** Opening RECORDS FOR THE TASK block **
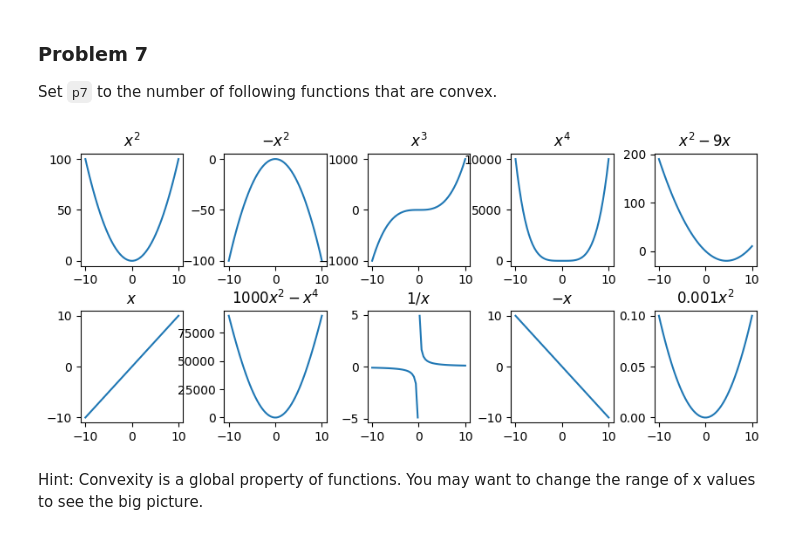
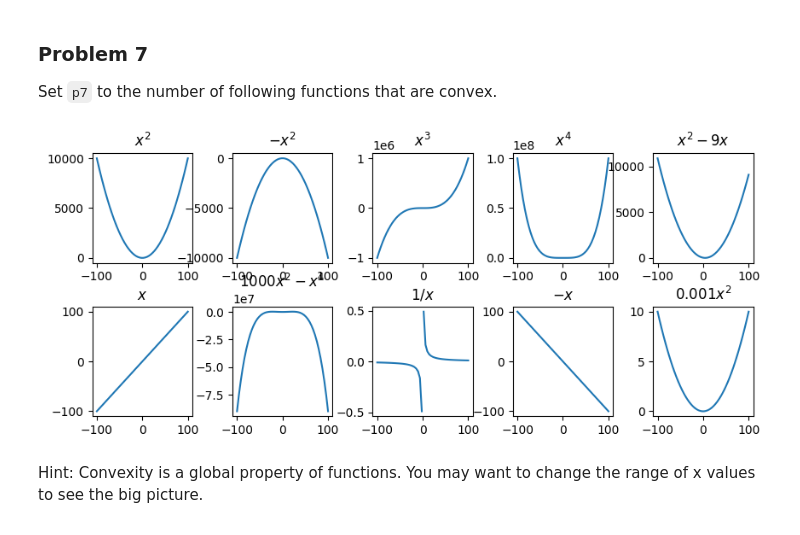
Before and after one commit to kgerman222/dx601-homework-04, a Jupyter notebook: homework.ipynb, the cells around one changed output. Cells and saved outputs as stored; diff of their text form; code cells hidden in the pictures.

```diff
--- a/homework.ipynb
+++ b/homework.ipynb
@@ -186,7 +186,7 @@ Set `p7` to the number of following functions that are convex.
 # whenever there is a x**2 fuction in it positive coefficient is upward facing and negative coefficient is downward
 # parabola - (shape of any x **2 function) aka the U shape
 
-xs = np.linspace(-10, 10)
+xs = np.linspace(-100, 100)
 
 plt.figure(figsize=(10, 4))
 plt.subplot(2, 5, 1)
@@ -205,34 +205,34 @@ plt.subplot(2, 5, 4)
 plt.plot(xs, xs**4)
 plt.title("$x^4$")
 
 plt.subplot(2, 5, 5)
 plt.plot(xs, xs*xs - 9 * xs)
 plt.title("$x^2 - 9x$")
 
 plt.subplot(2, 5, 6)
 plt.plot(xs, xs)
 plt.title("$x$")
 
 plt.subplot(2, 5, 7)
 plt.plot(xs, -xs**4+1000 * xs**2)
 plt.title("$1000x^2 - x^4$")
 
 plt.subplot(2, 5, 8)
 plt.plot([x for x in xs if x > 0], [1 / x for x in xs if x > 0], color="C0")
 plt.plot([x for x in xs if x < 0], [1 / x for x in xs if x < 0], color="C0")
 plt.title("$1/x$")
 
 plt.subplot(2, 5, 9)
 plt.plot(xs, -xs)
 plt.title("$-x$")
 
 plt.subplot(2, 5, 10)
 plt.plot(xs, 0.001 * xs**2)
 plt.title("$0.001 x^2$")
 
 plt.subplots_adjust(hspace=0.4, wspace=0.4);
 # %% [output]
-[figure, old version]
+[figure, new version]
 # %% [markdown]
 Hint: Convexity is a global property of functions.
 You may want to change the range of x values to see the big picture.
```
Also changed, not shown: parts of 2 cells of this notebook.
** Closing RECORDS FOR THE TASK block **
◆ INSTRUCTIONS TO FOLLOW
How many lines of the listing contain the word "title"? Reply with only the number.

◆ SOLVED EXERCISE
7